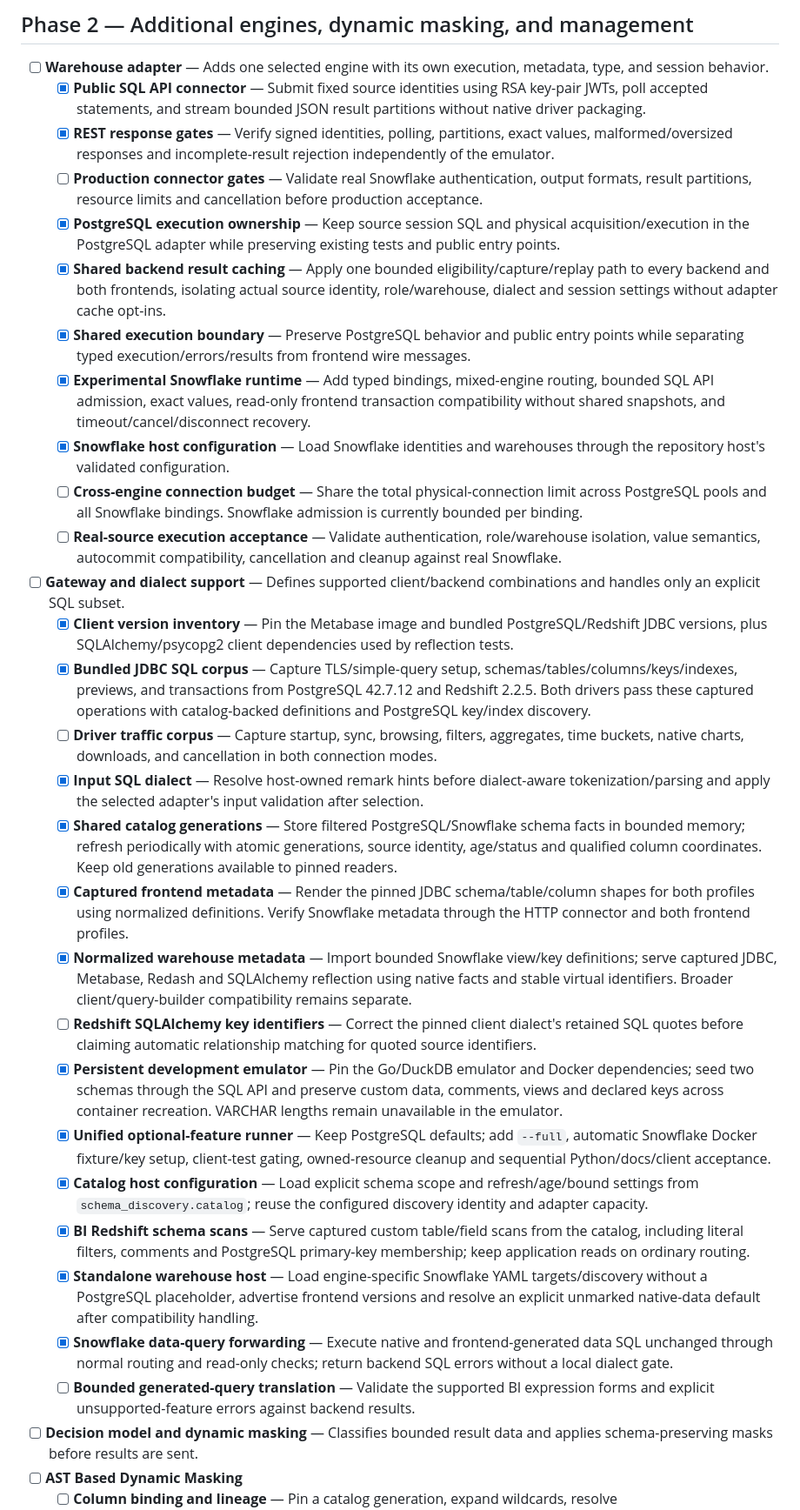
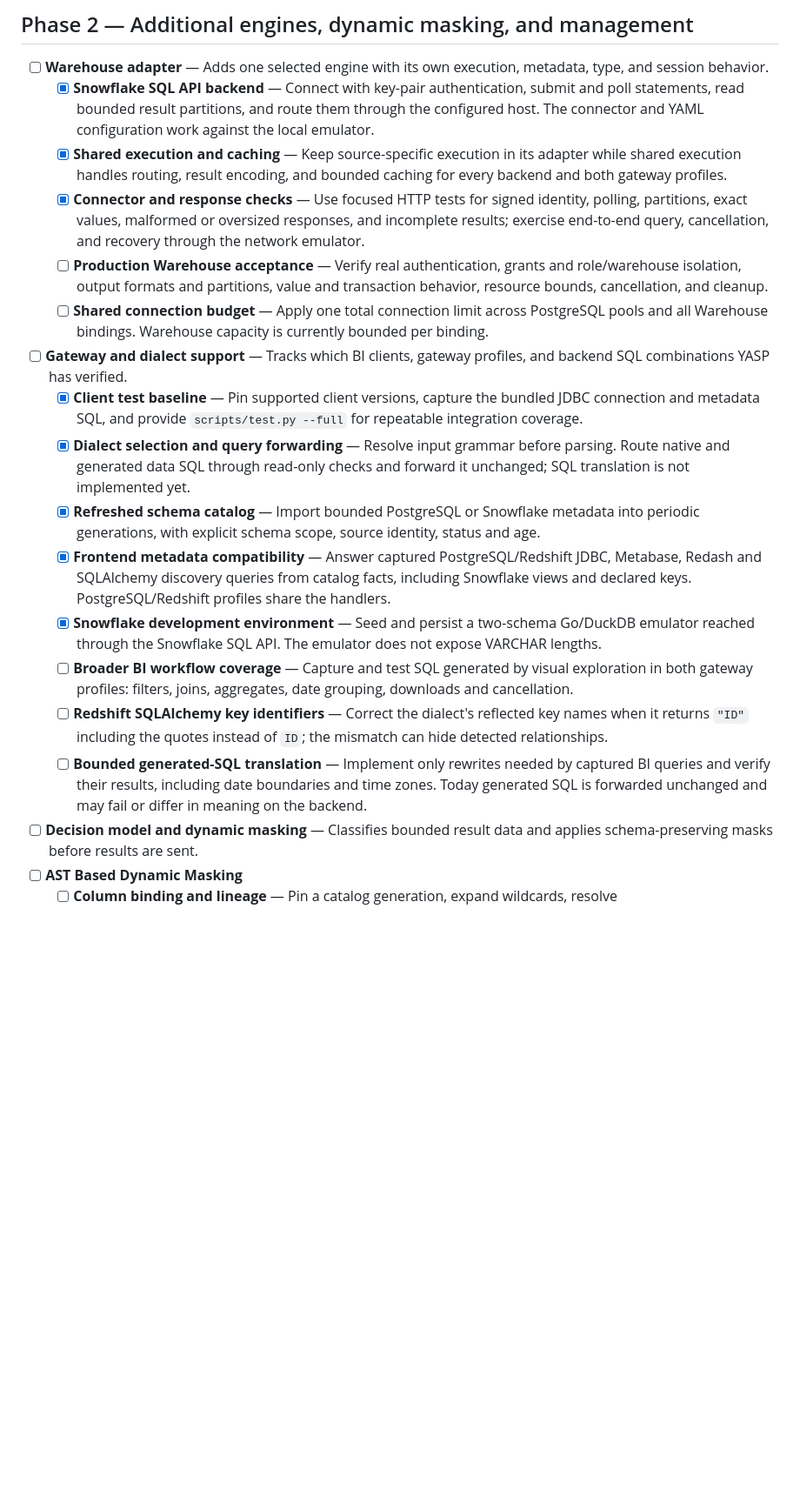
Before and after one commit to AbhiSinha08/yasp-analytics-proxy, a Markdown page: docs/deliverables.md, the part around the change. Shown at 87% size. Rendered like a GitHub page; blank space fills up the shorter version.

```diff
--- a/docs/deliverables.md
+++ b/docs/deliverables.md
@@ -76,32 +76,20 @@
 ## Phase 2 — Additional engines, dynamic masking, and management
 
 - [ ] **Warehouse adapter** — Adds one selected engine with its own execution, metadata, type, and session behavior.
-  - [x] **Public SQL API connector** — Submit fixed source identities using RSA key-pair JWTs, poll accepted statements, and stream bounded JSON result partitions without native driver packaging.
-  - [x] **REST response gates** — Verify signed identities, polling, partitions, exact values, malformed/oversized responses and incomplete-result rejection independently of the emulator.
-  - [ ] **Production connector gates** — Validate real Snowflake authentication, output formats, result partitions, resource limits and cancellation before production acceptance.
-  - [x] **PostgreSQL execution ownership** — Keep source session SQL and physical acquisition/execution in the PostgreSQL adapter while preserving existing tests and public entry points.
-  - [x] **Shared backend result caching** — Apply one bounded eligibility/capture/replay path to every backend and both frontends, isolating actual source identity, role/warehouse, dialect and session settings without adapter cache opt-ins.
-  - [x] **Shared execution boundary** — Preserve PostgreSQL behavior and public entry points while separating typed execution/errors/results from frontend wire messages.
-  - [x] **Experimental Snowflake runtime** — Add typed bindings, mixed-engine routing, bounded SQL API admission, exact values, read-only frontend transaction compatibility without shared snapshots, and timeout/cancel/disconnect recovery.
-  - [x] **Snowflake host configuration** — Load Snowflake identities and warehouses through the repository host's validated configuration.
-  - [ ] **Cross-engine connection budget** — Share the total physical-connection limit across PostgreSQL pools and all Snowflake bindings. Snowflake admission is currently bounded per binding.
-  - [ ] **Real-source execution acceptance** — Validate authentication, role/warehouse isolation, value semantics, autocommit compatibility, cancellation and cleanup against real Snowflake.
-- [ ] **Gateway and dialect support** — Defines supported client/backend combinations and handles only an explicit SQL subset.
-  - [x] **Client version inventory** — Pin the Metabase image and bundled PostgreSQL/Redshift JDBC versions, plus SQLAlchemy/psycopg2 client dependencies used by reflection tests.
-  - [x] **Bundled JDBC SQL corpus** — Capture TLS/simple-query setup, schemas/tables/columns/keys/indexes, previews, and transactions from PostgreSQL 42.7.12 and Redshift 2.2.5. Both drivers pass these captured operations with catalog-backed definitions and PostgreSQL key/index discovery.
-  - [ ] **Driver traffic corpus** — Capture startup, sync, browsing, filters, aggregates, time buckets, native charts, downloads, and cancellation in both connection modes.
-  - [x] **Input SQL dialect** — Resolve host-owned remark hints before dialect-aware tokenization/parsing and apply the selected adapter's input validation after selection.
-  - [x] **Shared catalog generations** — Store filtered PostgreSQL/Snowflake schema facts in bounded memory; refresh periodically with atomic generations, source identity, age/status and qualified column coordinates. Keep old generations available to pinned readers.
-  - [x] **Captured frontend metadata** — Render the pinned JDBC schema/table/column shapes for both profiles using normalized definitions. Verify Snowflake metadata through the HTTP connector and both frontend profiles.
-  - [x] **Normalized warehouse metadata** — Import bounded Snowflake view/key definitions; serve captured JDBC, Metabase, Redash and SQLAlchemy reflection using native facts and stable virtual identifiers. Broader client/query-builder compatibility remains separate.
-  - [ ] **Redshift SQLAlchemy key identifiers** — Correct the pinned client dialect's retained SQL quotes before claiming automatic relationship matching for quoted source identifiers.
-  - [x] **Persistent development emulator** — Pin the Go/DuckDB emulator and Docker dependencies; seed two schemas through the SQL API and preserve custom data, comments, views and declared keys across container recreation. VARCHAR lengths remain unavailable in the emulator.
-  - [x] **Unified optional-feature runner** — Keep PostgreSQL defaults; add `--full`, automatic Snowflake Docker fixture/key setup, client-test gating, owned-resource cleanup and sequential Python/docs/client acceptance.
-  - [x] **Catalog host configuration** — Load explicit schema scope and refresh/age/bound settings from `schema_discovery.catalog`; reuse the configured discovery identity and adapter capacity.
-  - [x] **BI Redshift schema scans** — Serve captured custom table/field scans from the catalog, including literal filters, comments and PostgreSQL primary-key membership; keep application reads on ordinary routing.
-  - [x] **Standalone warehouse host** — Load engine-specific Snowflake YAML targets/discovery without a PostgreSQL placeholder, advertise frontend versions and resolve an explicit unmarked native-data default after compatibility handling.
-  - [x] **Snowflake data-query forwarding** — Execute native and frontend-generated data SQL unchanged through normal routing and read-only checks; return backend SQL errors without a local dialect gate.
-  - [ ] **Bounded generated-query translation** — Validate the supported BI expression forms and explicit unsupported-feature errors against backend results.
+  - [x] **Snowflake SQL API backend** — Connect with key-pair authentication, submit and poll statements, read bounded result partitions, and route them through the configured host. The connector and YAML configuration work against the local emulator.
+  - [x] **Shared execution and caching** — Keep source-specific execution in its adapter while shared execution handles routing, result encoding, and bounded caching for every backend and both gateway profiles.
+  - [x] **Connector and response checks** — Use focused HTTP tests for signed identity, polling, partitions, exact values, malformed or oversized responses, and incomplete results; exercise end-to-end query, cancellation, and recovery through the network emulator.
+  - [ ] **Production Warehouse acceptance** — Verify real authentication, grants and role/warehouse isolation, output formats and partitions, value and transaction behavior, resource bounds, cancellation, and cleanup.
+  - [ ] **Shared connection budget** — Apply one total connection limit across PostgreSQL pools and all Warehouse bindings. Warehouse capacity is currently bounded per binding.
+- [ ] **Gateway and dialect support** — Tracks which BI clients, gateway profiles, and backend SQL combinations YASP has verified.
+  - [x] **Client test baseline** — Pin supported client versions, capture the bundled JDBC connection and metadata SQL, and provide `scripts/test.py --full` for repeatable integration coverage.
+  - [x] **Dialect selection and query forwarding** — Resolve input grammar before parsing. Route native and generated data SQL through read-only checks and forward it unchanged; SQL translation is not implemented yet.
+  - [x] **Refreshed schema catalog** — Import bounded PostgreSQL or Snowflake metadata into periodic generations, with explicit schema scope, source identity, status and age.
+  - [x] **Frontend metadata compatibility** — Answer captured PostgreSQL/Redshift JDBC, Metabase, Redash and SQLAlchemy discovery queries from catalog facts, including Snowflake views and declared keys. PostgreSQL/Redshift profiles share the handlers.
+  - [x] **Snowflake development environment** — Seed and persist a two-schema Go/DuckDB emulator reached through the Snowflake SQL API. The emulator does not expose VARCHAR lengths.
+  - [ ] **Broader BI workflow coverage** — Capture and test SQL generated by visual exploration in both gateway profiles: filters, joins, aggregates, date grouping, downloads and cancellation.
+  - [ ] **Redshift SQLAlchemy key identifiers** — Correct the dialect's reflected key names when it returns `"ID"` including the quotes instead of `ID`; the mismatch can hide detected relationships.
+  - [ ] **Bounded generated-SQL translation** — Implement only rewrites needed by captured BI queries and verify their results, including date boundaries and time zones. Today generated SQL is forwarded unchanged and may fail or differ in meaning on the backend.
 - [ ] **Decision model and dynamic masking** — Classifies bounded result data and applies schema-preserving masks before results are sent.
 - [ ] **AST Based Dynamic Masking**
   - [ ] **Column binding and lineage** — Pin a catalog generation, expand wildcards, resolve aliases/joins/CTEs/subqueries/expressions and expose ambiguous origins before policy-driven masking.
```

================

● Prompt: When copying the listing, print each line exactly but leave out every picture.

● Response to this task:
Before and after one commit to AbhiSinha08/yasp-analytics-proxy, a Markdown page: docs/deliverables.md, the part around the change. Shown at 87% size. Rendered like a GitHub page; blank space fills up the shorter version.

```diff
--- a/docs/deliverables.md
+++ b/docs/deliverables.md
@@ -76,32 +76,20 @@
 ## Phase 2 — Additional engines, dynamic masking, and management
 
 - [ ] **Warehouse adapter** — Adds one selected engine with its own execution, metadata, type, and session behavior.
-  - [x] **Public SQL API connector** — Submit fixed source identities using RSA key-pair JWTs, poll accepted statements, and stream bounded JSON result partitions without native driver packaging.
-  - [x] **REST response gates** — Verify signed identities, polling, partitions, exact values, malformed/oversized responses and incomplete-result rejection independently of the emulator.
-  - [ ] **Production connector gates** — Validate real Snowflake authentication, output formats, result partitions, resource limits and cancellation before production acceptance.
-  - [x] **PostgreSQL execution ownership** — Keep source session SQL and physical acquisition/execution in the PostgreSQL adapter while preserving existing tests and public entry points.
-  - [x] **Shared backend result caching** — Apply one bounded eligibility/capture/replay path to every backend and both frontends, isolating actual source identity, role/warehouse, dialect and session settings without adapter cache opt-ins.
-  - [x] **Shared execution boundary** — Preserve PostgreSQL behavior and public entry points while separating typed execution/errors/results from frontend wire messages.
-  - [x] **Experimental Snowflake runtime** — Add typed bindings, mixed-engine routing, bounded SQL API admission, exact values, read-only frontend transaction compatibility without shared snapshots, and timeout/cancel/disconnect recovery.
-  - [x] **Snowflake host configuration** — Load Snowflake identities and warehouses through the repository host's validated configuration.
-  - [ ] **Cross-engine connection budget** — Share the total physical-connection limit across PostgreSQL pools and all Snowflake bindings. Snowflake admission is currently bounded per binding.
-  - [ ] **Real-source execution acceptance** — Validate authentication, role/warehouse isolation, value semantics, autocommit compatibility, cancellation and cleanup against real Snowflake.
-- [ ] **Gateway and dialect support** — Defines supported client/backend combinations and handles only an explicit SQL subset.
-  - [x] **Client version inventory** — Pin the Metabase image and bundled PostgreSQL/Redshift JDBC versions, plus SQLAlchemy/psycopg2 client dependencies used by reflection tests.
-  - [x] **Bundled JDBC SQL corpus** — Capture TLS/simple-query setup, schemas/tables/columns/keys/indexes, previews, and transactions from PostgreSQL 42.7.12 and Redshift 2.2.5. Both drivers pass these captured operations with catalog-backed definitions and PostgreSQL key/index discovery.
-  - [ ] **Driver traffic corpus** — Capture startup, sync, browsing, filters, aggregates, time buckets, native charts, downloads, and cancellation in both connection modes.
-  - [x] **Input SQL dialect** — Resolve host-owned remark hints before dialect-aware tokenization/parsing and apply the selected adapter's input validation after selection.
-  - [x] **Shared catalog generations** — Store filtered PostgreSQL/Snowflake schema facts in bounded memory; refresh periodically with atomic generations, source identity, age/status and qualified column coordinates. Keep old generations available to pinned readers.
-  - [x] **Captured frontend metadata** — Render the pinned JDBC schema/table/column shapes for both profiles using normalized definitions. Verify Snowflake metadata through the HTTP connector and both frontend profiles.
-  - [x] **Normalized warehouse metadata** — Import bounded Snowflake view/key definitions; serve captured JDBC, Metabase, Redash and SQLAlchemy reflection using native facts and stable virtual identifiers. Broader client/query-builder compatibility remains separate.
-  - [ ] **Redshift SQLAlchemy key identifiers** — Correct the pinned client dialect's retained SQL quotes before claiming automatic relationship matching for quoted source identifiers.
-  - [x] **Persistent development emulator** — Pin the Go/DuckDB emulator and Docker dependencies; seed two schemas through the SQL API and preserve custom data, comments, views and declared keys across container recreation. VARCHAR lengths remain unavailable in the emulator.
-  - [x] **Unified optional-feature runner** — Keep PostgreSQL defaults; add `--full`, automatic Snowflake Docker fixture/key setup, client-test gating, owned-resource cleanup and sequential Python/docs/client acceptance.
-  - [x] **Catalog host configuration** — Load explicit schema scope and refresh/age/bound settings from `schema_discovery.catalog`; reuse the configured discovery identity and adapter capacity.
-  - [x] **BI Redshift schema scans** — Serve captured custom table/field scans from the catalog, including literal filters, comments and PostgreSQL primary-key membership; keep application reads on ordinary routing.
-  - [x] **Standalone warehouse host** — Load engine-specific Snowflake YAML targets/discovery without a PostgreSQL placeholder, advertise frontend versions and resolve an explicit unmarked native-data default after compatibility handling.
-  - [x] **Snowflake data-query forwarding** — Execute native and frontend-generated data SQL unchanged through normal routing and read-only checks; return backend SQL errors without a local dialect gate.
-  - [ ] **Bounded generated-query translation** — Validate the supported BI expression forms and explicit unsupported-feature errors against backend results.
+  - [x] **Snowflake SQL API backend** — Connect with key-pair authentication, submit and poll statements, read bounded result partitions, and route them through the configured host. The connector and YAML configuration work against the local emulator.
+  - [x] **Shared execution and caching** — Keep source-specific execution in its adapter while shared execution handles routing, result encoding, and bounded caching for every backend and both gateway profiles.
+  - [x] **Connector and response checks** — Use focused HTTP tests for signed identity, polling, partitions, exact values, malformed or oversized responses, and incomplete results; exercise end-to-end query, cancellation, and recovery through the network emulator.
+  - [ ] **Production Warehouse acceptance** — Verify real authentication, grants and role/warehouse isolation, output formats and partitions, value and transaction behavior, resource bounds, cancellation, and cleanup.
+  - [ ] **Shared connection budget** — Apply one total connection limit across PostgreSQL pools and all Warehouse bindings. Warehouse capacity is currently bounded per binding.
+- [ ] **Gateway and dialect support** — Tracks which BI clients, gateway profiles, and backend SQL combinations YASP has verified.
+  - [x] **Client test baseline** — Pin supported client versions, capture the bundled JDBC connection and metadata SQL, and provide `scripts/test.py --full` for repeatable integration coverage.
+  - [x] **Dialect selection and query forwarding** — Resolve input grammar before parsing. Route native and generated data SQL through read-only checks and forward it unchanged; SQL translation is not implemented yet.
+  - [x] **Refreshed schema catalog** — Import bounded PostgreSQL or Snowflake metadata into periodic generations, with explicit schema scope, source identity, status and age.
+  - [x] **Frontend metadata compatibility** — Answer captured PostgreSQL/Redshift JDBC, Metabase, Redash and SQLAlchemy discovery queries from catalog facts, including Snowflake views and declared keys. PostgreSQL/Redshift profiles share the handlers.
+  - [x] **Snowflake development environment** — Seed and persist a two-schema Go/DuckDB emulator reached through the Snowflake SQL API. The emulator does not expose VARCHAR lengths.
+  - [ ] **Broader BI workflow coverage** — Capture and test SQL generated by visual exploration in both gateway profiles: filters, joins, aggregates, date grouping, downloads and cancellation.
+  - [ ] **Redshift SQLAlchemy key identifiers** — Correct the dialect's reflected key names when it returns `"ID"` including the quotes instead of `ID`; the mismatch can hide detected relationships.
+  - [ ] **Bounded generated-SQL translation** — Implement only rewrites needed by captured BI queries and verify their results, including date boundaries and time zones. Today generated SQL is forwarded unchanged and may fail or differ in meaning on the backend.
 - [ ] **Decision model and dynamic masking** — Classifies bounded result data and applies schema-preserving masks before results are sent.
 - [ ] **AST Based Dynamic Masking**
   - [ ] **Column binding and lineage** — Pin a catalog generation, expand wildcards, resolve aliases/joins/CTEs/subqueries/expressions and expose ambiguous origins before policy-driven masking.
```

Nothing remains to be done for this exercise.